## Assigned task
Report the count of lines in the listing below that include the string "button", with no other text.
==================================================
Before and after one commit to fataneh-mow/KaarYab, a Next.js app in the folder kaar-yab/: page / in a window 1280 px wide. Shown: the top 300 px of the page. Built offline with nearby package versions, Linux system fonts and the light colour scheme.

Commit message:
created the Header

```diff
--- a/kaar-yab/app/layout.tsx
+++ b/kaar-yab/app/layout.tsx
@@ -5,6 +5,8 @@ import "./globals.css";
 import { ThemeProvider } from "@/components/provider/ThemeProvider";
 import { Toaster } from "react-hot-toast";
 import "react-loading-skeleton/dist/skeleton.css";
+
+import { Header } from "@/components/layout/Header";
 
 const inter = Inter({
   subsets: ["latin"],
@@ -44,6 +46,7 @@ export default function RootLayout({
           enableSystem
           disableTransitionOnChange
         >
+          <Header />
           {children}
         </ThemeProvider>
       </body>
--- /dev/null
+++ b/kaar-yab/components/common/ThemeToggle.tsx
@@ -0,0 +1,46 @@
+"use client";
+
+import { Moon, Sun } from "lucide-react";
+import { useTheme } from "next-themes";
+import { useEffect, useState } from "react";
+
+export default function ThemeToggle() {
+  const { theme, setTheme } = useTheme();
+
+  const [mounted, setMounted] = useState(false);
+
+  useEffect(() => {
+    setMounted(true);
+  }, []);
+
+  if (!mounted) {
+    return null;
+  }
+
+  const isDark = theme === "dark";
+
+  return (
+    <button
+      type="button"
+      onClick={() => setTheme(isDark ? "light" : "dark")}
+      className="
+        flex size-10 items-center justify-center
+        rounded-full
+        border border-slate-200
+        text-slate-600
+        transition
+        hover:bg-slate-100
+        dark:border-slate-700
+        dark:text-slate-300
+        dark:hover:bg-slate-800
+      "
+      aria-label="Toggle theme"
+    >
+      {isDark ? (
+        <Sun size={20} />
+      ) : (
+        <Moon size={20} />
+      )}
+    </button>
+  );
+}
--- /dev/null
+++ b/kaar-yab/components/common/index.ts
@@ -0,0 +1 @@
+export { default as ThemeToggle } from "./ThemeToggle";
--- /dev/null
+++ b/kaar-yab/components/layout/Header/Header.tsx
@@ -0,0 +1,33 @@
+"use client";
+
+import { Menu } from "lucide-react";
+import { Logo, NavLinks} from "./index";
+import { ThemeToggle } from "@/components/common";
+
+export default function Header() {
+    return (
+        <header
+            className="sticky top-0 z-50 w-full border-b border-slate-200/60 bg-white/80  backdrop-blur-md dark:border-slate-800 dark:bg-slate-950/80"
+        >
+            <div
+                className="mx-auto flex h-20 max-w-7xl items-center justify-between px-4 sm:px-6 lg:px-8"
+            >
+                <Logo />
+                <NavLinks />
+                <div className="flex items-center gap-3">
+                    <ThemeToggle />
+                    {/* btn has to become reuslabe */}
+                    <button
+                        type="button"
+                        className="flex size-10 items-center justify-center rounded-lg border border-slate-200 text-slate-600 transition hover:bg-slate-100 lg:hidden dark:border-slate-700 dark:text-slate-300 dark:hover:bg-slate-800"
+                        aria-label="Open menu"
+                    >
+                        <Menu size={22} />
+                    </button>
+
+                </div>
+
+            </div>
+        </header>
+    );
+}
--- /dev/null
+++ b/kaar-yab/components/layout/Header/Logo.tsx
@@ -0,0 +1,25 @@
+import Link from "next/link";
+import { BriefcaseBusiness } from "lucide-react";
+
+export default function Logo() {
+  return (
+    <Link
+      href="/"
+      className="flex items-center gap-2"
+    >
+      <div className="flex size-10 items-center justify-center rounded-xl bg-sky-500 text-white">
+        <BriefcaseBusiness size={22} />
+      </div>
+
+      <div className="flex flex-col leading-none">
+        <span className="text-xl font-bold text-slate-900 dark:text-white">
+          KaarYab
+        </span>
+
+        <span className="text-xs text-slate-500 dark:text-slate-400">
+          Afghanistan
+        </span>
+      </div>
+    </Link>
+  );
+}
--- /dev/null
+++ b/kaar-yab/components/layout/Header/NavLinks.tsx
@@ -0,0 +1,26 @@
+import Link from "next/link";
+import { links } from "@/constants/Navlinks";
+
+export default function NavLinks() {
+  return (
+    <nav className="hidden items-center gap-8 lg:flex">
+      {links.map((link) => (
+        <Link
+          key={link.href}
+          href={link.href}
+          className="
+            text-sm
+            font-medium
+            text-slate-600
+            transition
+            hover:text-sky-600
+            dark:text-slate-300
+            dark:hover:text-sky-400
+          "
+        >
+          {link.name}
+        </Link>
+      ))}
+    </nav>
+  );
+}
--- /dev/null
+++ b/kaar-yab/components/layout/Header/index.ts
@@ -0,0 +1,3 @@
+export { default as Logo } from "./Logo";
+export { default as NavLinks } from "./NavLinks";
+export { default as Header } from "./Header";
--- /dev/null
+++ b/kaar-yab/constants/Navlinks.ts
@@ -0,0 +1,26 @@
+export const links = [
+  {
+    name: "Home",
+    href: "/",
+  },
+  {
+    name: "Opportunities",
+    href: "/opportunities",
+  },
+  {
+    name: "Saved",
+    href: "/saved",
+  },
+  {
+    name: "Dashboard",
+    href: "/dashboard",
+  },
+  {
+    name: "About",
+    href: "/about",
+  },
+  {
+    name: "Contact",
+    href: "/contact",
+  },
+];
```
==================================================
## Exercise response
6